__Exercise objective__. Repeat every line of the material that follows, word for word.

────────────────────

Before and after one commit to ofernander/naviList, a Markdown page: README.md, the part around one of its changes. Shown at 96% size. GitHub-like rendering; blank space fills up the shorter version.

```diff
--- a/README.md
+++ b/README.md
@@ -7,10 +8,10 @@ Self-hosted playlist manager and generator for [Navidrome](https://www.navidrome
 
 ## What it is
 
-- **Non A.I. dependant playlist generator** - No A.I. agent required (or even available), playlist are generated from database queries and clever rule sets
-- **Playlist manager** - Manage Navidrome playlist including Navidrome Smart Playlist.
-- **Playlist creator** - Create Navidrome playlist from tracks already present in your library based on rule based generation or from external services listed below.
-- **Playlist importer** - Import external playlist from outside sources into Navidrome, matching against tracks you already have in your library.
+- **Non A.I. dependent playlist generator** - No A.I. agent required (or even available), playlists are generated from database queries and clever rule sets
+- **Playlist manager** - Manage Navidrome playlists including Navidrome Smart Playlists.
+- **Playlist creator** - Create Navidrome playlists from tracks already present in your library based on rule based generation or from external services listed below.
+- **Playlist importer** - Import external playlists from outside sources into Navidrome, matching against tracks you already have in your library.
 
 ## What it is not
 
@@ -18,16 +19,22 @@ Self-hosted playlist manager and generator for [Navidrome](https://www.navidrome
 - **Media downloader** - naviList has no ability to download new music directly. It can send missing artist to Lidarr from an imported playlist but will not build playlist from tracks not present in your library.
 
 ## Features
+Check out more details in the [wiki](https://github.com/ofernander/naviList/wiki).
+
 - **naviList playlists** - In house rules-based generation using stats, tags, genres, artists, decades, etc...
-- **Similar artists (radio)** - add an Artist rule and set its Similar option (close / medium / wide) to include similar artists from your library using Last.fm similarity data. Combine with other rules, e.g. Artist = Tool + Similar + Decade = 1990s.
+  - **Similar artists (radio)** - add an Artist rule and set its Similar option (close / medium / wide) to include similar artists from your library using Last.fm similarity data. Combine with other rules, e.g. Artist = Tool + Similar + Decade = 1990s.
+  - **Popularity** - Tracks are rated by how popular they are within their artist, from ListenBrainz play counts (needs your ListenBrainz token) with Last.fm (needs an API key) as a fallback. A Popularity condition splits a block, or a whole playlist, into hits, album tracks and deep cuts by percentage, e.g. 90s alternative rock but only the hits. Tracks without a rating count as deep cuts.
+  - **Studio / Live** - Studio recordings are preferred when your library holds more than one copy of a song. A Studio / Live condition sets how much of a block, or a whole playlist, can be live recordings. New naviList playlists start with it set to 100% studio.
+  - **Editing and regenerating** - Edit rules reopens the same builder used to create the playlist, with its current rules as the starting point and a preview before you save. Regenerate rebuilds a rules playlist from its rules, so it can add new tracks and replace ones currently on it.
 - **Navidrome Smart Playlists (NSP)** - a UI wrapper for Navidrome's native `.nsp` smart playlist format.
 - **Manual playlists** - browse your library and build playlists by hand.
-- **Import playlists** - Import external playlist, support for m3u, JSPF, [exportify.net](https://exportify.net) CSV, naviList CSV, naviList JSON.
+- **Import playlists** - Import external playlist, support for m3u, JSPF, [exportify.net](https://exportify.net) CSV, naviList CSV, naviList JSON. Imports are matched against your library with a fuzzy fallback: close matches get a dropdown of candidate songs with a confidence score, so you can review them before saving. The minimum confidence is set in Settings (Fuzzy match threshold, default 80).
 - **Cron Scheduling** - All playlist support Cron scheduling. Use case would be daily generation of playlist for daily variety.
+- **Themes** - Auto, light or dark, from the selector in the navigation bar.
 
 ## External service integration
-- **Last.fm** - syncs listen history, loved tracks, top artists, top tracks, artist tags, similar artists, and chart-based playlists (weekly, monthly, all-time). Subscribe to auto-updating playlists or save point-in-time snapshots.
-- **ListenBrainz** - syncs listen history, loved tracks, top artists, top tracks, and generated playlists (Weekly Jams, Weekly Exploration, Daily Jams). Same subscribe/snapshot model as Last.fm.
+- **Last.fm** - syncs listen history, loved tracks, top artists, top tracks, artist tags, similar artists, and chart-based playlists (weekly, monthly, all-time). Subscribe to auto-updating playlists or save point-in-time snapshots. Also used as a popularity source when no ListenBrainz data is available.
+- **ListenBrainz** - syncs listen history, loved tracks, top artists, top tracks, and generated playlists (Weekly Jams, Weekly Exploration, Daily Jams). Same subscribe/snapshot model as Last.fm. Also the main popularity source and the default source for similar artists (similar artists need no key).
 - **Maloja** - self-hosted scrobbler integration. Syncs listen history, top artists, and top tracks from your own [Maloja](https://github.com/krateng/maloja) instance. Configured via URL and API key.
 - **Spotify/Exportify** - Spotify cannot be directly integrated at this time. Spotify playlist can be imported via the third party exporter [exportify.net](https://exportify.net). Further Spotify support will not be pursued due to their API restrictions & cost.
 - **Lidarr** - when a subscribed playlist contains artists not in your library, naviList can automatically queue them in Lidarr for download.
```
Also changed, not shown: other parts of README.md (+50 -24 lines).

────────────────────

__Completed task__.
Before and after one commit to ofernander/naviList, a Markdown page: README.md, the part around one of its changes. Shown at 96% size. GitHub-like rendering; blank space fills up the shorter version.

```diff
--- a/README.md
+++ b/README.md
@@ -7,10 +8,10 @@ Self-hosted playlist manager and generator for [Navidrome](https://www.navidrome
 
 ## What it is
 
-- **Non A.I. dependant playlist generator** - No A.I. agent required (or even available), playlist are generated from database queries and clever rule sets
-- **Playlist manager** - Manage Navidrome playlist including Navidrome Smart Playlist.
-- **Playlist creator** - Create Navidrome playlist from tracks already present in your library based on rule based generation or from external services listed below.
-- **Playlist importer** - Import external playlist from outside sources into Navidrome, matching against tracks you already have in your library.
+- **Non A.I. dependent playlist generator** - No A.I. agent required (or even available), playlists are generated from database queries and clever rule sets
+- **Playlist manager** - Manage Navidrome playlists including Navidrome Smart Playlists.
+- **Playlist creator** - Create Navidrome playlists from tracks already present in your library based on rule based generation or from external services listed below.
+- **Playlist importer** - Import external playlists from outside sources into Navidrome, matching against tracks you already have in your library.
 
 ## What it is not
 
@@ -18,16 +19,22 @@ Self-hosted playlist manager and generator for [Navidrome](https://www.navidrome
 - **Media downloader** - naviList has no ability to download new music directly. It can send missing artist to Lidarr from an imported playlist but will not build playlist from tracks not present in your library.
 
 ## Features
+Check out more details in the [wiki](https://github.com/ofernander/naviList/wiki).
+
 - **naviList playlists** - In house rules-based generation using stats, tags, genres, artists, decades, etc...
-- **Similar artists (radio)** - add an Artist rule and set its Similar option (close / medium / wide) to include similar artists from your library using Last.fm similarity data. Combine with other rules, e.g. Artist = Tool + Similar + Decade = 1990s.
+  - **Similar artists (radio)** - add an Artist rule and set its Similar option (close / medium / wide) to include similar artists from your library using Last.fm similarity data. Combine with other rules, e.g. Artist = Tool + Similar + Decade = 1990s.
+  - **Popularity** - Tracks are rated by how popular they are within their artist, from ListenBrainz play counts (needs your ListenBrainz token) with Last.fm (needs an API key) as a fallback. A Popularity condition splits a block, or a whole playlist, into hits, album tracks and deep cuts by percentage, e.g. 90s alternative rock but only the hits. Tracks without a rating count as deep cuts.
+  - **Studio / Live** - Studio recordings are preferred when your library holds more than one copy of a song. A Studio / Live condition sets how much of a block, or a whole playlist, can be live recordings. New naviList playlists start with it set to 100% studio.
+  - **Editing and regenerating** - Edit rules reopens the same builder used to create the playlist, with its current rules as the starting point and a preview before you save. Regenerate rebuilds a rules playlist from its rules, so it can add new tracks and replace ones currently on it.
 - **Navidrome Smart Playlists (NSP)** - a UI wrapper for Navidrome's native `.nsp` smart playlist format.
 - **Manual playlists** - browse your library and build playlists by hand.
-- **Import playlists** - Import external playlist, support for m3u, JSPF, [exportify.net](https://exportify.net) CSV, naviList CSV, naviList JSON.
+- **Import playlists** - Import external playlist, support for m3u, JSPF, [exportify.net](https://exportify.net) CSV, naviList CSV, naviList JSON. Imports are matched against your library with a fuzzy fallback: close matches get a dropdown of candidate songs with a confidence score, so you can review them before saving. The minimum confidence is set in Settings (Fuzzy match threshold, default 80).
 - **Cron Scheduling** - All playlist support Cron scheduling. Use case would be daily generation of playlist for daily variety.
+- **Themes** - Auto, light or dark, from the selector in the navigation bar.
 
 ## External service integration
-- **Last.fm** - syncs listen history, loved tracks, top artists, top tracks, artist tags, similar artists, and chart-based playlists (weekly, monthly, all-time). Subscribe to auto-updating playlists or save point-in-time snapshots.
-- **ListenBrainz** - syncs listen history, loved tracks, top artists, top tracks, and generated playlists (Weekly Jams, Weekly Exploration, Daily Jams). Same subscribe/snapshot model as Last.fm.
+- **Last.fm** - syncs listen history, loved tracks, top artists, top tracks, artist tags, similar artists, and chart-based playlists (weekly, monthly, all-time). Subscribe to auto-updating playlists or save point-in-time snapshots. Also used as a popularity source when no ListenBrainz data is available.
+- **ListenBrainz** - syncs listen history, loved tracks, top artists, top tracks, and generated playlists (Weekly Jams, Weekly Exploration, Daily Jams). Same subscribe/snapshot model as Last.fm. Also the main popularity source and the default source for similar artists (similar artists need no key).
 - **Maloja** - self-hosted scrobbler integration. Syncs listen history, top artists, and top tracks from your own [Maloja](https://github.com/krateng/maloja) instance. Configured via URL and API key.
 - **Spotify/Exportify** - Spotify cannot be directly integrated at this time. Spotify playlist can be imported via the third party exporter [exportify.net](https://exportify.net). Further Spotify support will not be pursued due to their API restrictions & cost.
 - **Lidarr** - when a subscribed playlist contains artists not in your library, naviList can automatically queue them in Lidarr for download.
```
Also changed, not shown: other parts of README.md (+50 -24 lines).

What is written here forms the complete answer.